Avoiding Commoditization in a Social World

Some would have everyone believe that social networking has completely eliminated the ability to frame the discussion about your destination. Positioning, as it were, is no longer necessary because, with the consumer in control, it doesn’t matter what you say or who you say it to anymore — no one is paying attention.

We are a social network of storytellers.

From the beginning of time, information has been passed mouth to ear, generation to generation through the fine art of storytelling. Most stories worth paying attention to have a point, a moral or lesson, a reason beyond just being. Your personal stories, and those about your destination, are no different.

Imagine, for a moment, that you have moved to a new town and joined the chamber of commerce. Or a new trade or industry association. Or taken on a new job. You attend your first meeting and the host asks you to step up in front of the audience and tell everyone a little about yourself. What do you say that will make others in the room the least bit interested in getting to know you better?

Will you talk about why you joined and came to the meeting? Do you have a story, core values, a mission or goal in life? Do you tell them about your career and company, your family, personal interests, hobbies and your favorite pet? Or do you just stand there, fumbling for the words?

If you’re smart, you’ve taken the time to think about what you’re going to say before you get put in the spotlight. It helps you to differentiate yourself from the rest of the people in the room (beyond the nice tie or pumps you picked out for the event) and gives everyone clear expectations of the value you bring to the table.

As they get to know you better, and you them, their experiences with you help to shape their perceptions of your character. How well you listen and show genuine interest in their points of view. Your actions and how well they align with how you talk about yourself. Do they talk about you to others the way you intended? Are they complimentary about what you bring to the table? Or do they dismiss you, or worse, talk poorly about you behind your back?

The same social rules go for your destination.

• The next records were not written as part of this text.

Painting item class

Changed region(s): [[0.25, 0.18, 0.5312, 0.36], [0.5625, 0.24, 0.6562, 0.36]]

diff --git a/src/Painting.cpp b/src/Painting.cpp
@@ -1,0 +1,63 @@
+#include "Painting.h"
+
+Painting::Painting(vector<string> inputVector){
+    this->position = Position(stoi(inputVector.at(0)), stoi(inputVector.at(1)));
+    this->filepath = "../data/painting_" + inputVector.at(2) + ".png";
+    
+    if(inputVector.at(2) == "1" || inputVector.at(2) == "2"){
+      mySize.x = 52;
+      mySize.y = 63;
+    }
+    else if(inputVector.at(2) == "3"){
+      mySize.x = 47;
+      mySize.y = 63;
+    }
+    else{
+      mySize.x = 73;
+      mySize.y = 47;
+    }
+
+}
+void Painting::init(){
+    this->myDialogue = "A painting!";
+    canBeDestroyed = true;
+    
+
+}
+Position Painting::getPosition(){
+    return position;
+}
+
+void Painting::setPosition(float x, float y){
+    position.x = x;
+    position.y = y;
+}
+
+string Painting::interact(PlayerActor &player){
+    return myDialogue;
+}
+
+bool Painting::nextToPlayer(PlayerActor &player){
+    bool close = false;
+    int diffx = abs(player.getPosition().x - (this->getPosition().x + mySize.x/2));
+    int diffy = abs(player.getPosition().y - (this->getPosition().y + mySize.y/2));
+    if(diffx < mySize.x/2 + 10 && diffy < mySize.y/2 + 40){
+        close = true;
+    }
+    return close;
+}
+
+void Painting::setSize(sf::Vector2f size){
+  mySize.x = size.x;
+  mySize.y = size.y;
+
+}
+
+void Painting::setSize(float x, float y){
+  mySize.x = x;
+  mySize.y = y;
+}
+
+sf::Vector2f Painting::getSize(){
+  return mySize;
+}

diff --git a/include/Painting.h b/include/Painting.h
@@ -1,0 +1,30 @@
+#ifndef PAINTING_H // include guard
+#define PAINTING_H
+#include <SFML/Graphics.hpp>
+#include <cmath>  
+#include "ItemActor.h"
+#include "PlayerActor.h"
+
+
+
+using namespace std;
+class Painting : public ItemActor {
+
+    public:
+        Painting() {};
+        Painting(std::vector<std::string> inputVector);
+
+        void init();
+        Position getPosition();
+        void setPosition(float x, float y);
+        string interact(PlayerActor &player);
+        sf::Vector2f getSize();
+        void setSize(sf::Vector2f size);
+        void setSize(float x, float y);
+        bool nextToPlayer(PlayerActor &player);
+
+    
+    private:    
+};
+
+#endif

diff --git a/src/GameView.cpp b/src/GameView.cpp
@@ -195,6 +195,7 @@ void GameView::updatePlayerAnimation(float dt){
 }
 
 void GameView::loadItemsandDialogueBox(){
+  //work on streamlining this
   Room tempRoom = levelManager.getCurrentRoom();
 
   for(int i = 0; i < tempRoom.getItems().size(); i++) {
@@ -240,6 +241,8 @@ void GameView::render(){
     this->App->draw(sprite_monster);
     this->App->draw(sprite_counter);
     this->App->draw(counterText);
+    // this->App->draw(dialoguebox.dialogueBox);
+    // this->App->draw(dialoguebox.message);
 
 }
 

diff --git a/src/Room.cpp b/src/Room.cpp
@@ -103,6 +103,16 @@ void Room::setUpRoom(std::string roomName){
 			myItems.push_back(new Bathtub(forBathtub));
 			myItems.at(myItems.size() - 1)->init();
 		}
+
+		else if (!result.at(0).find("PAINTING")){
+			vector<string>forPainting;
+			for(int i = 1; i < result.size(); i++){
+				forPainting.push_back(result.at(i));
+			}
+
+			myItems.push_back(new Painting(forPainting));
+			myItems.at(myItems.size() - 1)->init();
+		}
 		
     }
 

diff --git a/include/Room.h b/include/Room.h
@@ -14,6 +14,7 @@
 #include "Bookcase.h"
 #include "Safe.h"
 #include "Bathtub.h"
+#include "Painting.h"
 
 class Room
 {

Positioning helps you to determine your core messages, which stories help to communicate them, and which are irrelevant, likely to be misinterpreted or best kept to yourself. If you listen to your customers and prospects and relate to them in their terms, they respond positively. If you live up to your promises, you make friends. If you make your destination relevant to their human condition, you gain advocates. If you fail to set realistic expectations, promise something you can’t deliver, or succeed at attracting a customer that will never be happy with what your brand has to offer, you will lose.